(Structured diff data)
== Segment start ==
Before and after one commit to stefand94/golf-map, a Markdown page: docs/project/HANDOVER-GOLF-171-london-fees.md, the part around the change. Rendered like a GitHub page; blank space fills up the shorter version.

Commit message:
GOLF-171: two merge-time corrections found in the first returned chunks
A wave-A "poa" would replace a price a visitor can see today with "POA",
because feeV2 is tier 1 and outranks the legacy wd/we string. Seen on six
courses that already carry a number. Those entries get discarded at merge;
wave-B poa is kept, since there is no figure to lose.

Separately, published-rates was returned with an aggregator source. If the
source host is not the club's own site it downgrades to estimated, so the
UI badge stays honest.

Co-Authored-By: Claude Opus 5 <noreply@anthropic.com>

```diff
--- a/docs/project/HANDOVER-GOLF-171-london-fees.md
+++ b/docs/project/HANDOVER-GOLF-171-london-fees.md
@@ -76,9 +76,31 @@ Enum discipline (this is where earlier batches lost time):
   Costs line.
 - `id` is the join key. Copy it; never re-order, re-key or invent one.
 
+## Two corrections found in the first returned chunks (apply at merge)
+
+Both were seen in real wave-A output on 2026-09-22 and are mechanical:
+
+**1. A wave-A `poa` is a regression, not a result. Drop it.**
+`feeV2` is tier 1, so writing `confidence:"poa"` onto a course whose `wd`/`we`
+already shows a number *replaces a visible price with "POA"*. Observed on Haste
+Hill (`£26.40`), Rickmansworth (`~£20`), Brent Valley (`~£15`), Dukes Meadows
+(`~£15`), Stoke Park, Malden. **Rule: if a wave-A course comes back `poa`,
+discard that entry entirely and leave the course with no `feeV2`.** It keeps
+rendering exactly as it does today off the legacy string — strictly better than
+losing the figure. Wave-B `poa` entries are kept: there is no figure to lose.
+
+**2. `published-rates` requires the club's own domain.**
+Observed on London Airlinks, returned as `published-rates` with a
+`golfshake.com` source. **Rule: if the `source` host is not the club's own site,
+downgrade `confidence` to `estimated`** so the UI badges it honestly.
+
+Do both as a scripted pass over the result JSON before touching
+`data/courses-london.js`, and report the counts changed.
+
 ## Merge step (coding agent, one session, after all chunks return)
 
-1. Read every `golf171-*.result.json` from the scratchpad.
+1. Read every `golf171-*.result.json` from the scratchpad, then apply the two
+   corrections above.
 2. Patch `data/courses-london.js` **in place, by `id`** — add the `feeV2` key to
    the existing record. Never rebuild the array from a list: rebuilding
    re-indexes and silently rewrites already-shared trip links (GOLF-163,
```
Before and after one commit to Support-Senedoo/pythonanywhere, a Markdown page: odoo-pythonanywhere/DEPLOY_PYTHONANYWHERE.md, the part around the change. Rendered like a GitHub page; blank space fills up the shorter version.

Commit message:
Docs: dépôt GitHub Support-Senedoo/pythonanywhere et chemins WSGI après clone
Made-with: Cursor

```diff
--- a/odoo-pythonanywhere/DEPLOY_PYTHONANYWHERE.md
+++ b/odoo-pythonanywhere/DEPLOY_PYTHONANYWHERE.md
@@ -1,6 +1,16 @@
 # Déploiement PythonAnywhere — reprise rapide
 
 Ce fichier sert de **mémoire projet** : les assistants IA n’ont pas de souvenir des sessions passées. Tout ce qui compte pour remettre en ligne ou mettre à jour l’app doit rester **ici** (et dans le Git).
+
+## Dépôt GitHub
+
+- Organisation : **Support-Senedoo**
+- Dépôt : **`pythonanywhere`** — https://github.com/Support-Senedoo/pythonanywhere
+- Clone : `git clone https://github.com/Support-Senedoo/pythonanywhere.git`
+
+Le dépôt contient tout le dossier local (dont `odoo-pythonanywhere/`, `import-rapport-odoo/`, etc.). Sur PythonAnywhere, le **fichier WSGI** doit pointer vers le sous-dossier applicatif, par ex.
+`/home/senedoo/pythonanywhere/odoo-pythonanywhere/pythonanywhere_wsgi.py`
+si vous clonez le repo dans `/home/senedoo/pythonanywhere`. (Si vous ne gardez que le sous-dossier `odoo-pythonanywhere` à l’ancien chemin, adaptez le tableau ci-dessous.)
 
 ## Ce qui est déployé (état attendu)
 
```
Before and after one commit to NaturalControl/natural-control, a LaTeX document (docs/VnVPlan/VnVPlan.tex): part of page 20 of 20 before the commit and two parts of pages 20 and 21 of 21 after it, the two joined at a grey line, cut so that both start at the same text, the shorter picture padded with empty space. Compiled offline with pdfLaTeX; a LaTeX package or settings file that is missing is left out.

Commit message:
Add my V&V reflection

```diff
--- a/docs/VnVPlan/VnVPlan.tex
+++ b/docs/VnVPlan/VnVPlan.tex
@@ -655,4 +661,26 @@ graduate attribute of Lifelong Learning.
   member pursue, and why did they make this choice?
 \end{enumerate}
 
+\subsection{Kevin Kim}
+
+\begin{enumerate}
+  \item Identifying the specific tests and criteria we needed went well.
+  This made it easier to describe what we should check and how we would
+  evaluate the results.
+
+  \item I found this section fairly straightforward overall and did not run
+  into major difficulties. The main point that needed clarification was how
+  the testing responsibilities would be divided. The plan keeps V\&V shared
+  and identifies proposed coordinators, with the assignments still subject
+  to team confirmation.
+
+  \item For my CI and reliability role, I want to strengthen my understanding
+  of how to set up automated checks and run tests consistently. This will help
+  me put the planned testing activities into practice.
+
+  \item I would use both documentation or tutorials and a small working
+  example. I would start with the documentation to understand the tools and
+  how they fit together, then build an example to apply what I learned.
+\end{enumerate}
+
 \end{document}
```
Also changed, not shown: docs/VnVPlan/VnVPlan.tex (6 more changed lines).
== Segment end ==
PROMPT :: Every line that contains the string "apply" should be copied from the records.

TASK ANSWER ::
+## Two corrections found in the first returned chunks (apply at merge)
+1. Read every `golf171-*.result.json` from the scratchpad, then apply the two
+  how they fit together, then build an example to apply what I learned.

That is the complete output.